Brand new work published in Developmental Cell by Stephen Weiss and our founder Michael Yu! They evaluated protease-dependent invasion of breast cancer cells by examining how ECM remodeling and branching morphogenesis are influenced by specific matrix metalloproteinases (MMPs). They utilized CHPs to analyze the collagen proteolysis in remodeling events along developing mammary epithelial ducts.

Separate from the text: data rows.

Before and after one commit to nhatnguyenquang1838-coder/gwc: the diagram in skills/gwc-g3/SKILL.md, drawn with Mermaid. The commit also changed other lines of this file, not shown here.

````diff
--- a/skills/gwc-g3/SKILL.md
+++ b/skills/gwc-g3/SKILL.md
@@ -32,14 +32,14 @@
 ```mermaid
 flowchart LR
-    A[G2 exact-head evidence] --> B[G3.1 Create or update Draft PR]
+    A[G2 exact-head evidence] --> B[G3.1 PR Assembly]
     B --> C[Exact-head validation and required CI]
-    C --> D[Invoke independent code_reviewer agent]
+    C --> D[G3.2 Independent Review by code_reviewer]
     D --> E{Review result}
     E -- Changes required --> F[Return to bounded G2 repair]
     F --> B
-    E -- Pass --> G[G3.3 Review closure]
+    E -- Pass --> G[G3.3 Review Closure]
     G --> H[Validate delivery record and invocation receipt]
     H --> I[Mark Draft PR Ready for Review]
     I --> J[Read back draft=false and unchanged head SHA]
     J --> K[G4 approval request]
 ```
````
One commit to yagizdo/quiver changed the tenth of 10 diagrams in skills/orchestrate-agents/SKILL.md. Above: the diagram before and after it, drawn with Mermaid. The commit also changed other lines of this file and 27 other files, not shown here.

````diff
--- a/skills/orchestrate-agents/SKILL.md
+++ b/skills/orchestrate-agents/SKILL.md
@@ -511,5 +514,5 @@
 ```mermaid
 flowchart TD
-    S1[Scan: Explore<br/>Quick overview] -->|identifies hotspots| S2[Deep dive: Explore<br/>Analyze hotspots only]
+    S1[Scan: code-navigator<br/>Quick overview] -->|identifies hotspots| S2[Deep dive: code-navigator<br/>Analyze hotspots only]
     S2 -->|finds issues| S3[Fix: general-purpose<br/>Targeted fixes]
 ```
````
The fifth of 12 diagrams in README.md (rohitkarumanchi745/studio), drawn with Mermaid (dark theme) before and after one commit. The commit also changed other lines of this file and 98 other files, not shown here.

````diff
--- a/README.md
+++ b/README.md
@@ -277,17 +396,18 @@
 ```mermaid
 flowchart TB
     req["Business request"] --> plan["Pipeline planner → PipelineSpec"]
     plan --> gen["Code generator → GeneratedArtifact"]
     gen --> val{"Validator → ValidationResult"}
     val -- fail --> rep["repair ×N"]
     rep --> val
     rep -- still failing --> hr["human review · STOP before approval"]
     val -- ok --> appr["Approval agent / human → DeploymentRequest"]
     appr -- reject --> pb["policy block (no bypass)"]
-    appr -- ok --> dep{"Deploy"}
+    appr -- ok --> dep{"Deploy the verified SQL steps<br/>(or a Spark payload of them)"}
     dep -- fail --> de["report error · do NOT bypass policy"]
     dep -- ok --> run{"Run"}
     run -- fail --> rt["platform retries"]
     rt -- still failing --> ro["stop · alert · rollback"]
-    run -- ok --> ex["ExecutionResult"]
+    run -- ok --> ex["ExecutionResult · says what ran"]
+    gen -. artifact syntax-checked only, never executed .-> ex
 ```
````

Abstract: Metastasizing breast carcinoma cells have been hypothesized to mobilize tissue-invasive activity by co-opting the proteolytic systems employed by normal mammary epithelial cells undergoing branching morphogenesis. However, the critical effectors underlying morphogenesis remain unidentified, and their relationship to breast cancer invasion programs is yet to be established. Here, we identify the membrane-anchored matrix metalloproteinase, Mmp14/MT1-MMP, but not the closely related proteinase Mmp15/MT2-MMP, as the dominant proteolytic effector of both branching morphogenesis and carcinoma cell invasion in vivo. Unexpectedly, however, epithelial cell-specific targeting of Mmp14/MT1-MMP in the normal mammary gland fails to impair branching, whereas deleting the proteinase in carcinoma cells abrogates invasion, preserves matrix architecture, and completely blocks metastasis. By contrast, in the normal mammary gland, extracellular matrix remodeling and morphogenesis are ablated only when Mmp14/MT1-MMP expression is specifically deleted from the periductal stroma. Together, these findings uncover the overlapping but divergent strategies that underlie developmental versus neoplastic matrix remodeling programs.
Check out the full article FULL ARTICLE HERE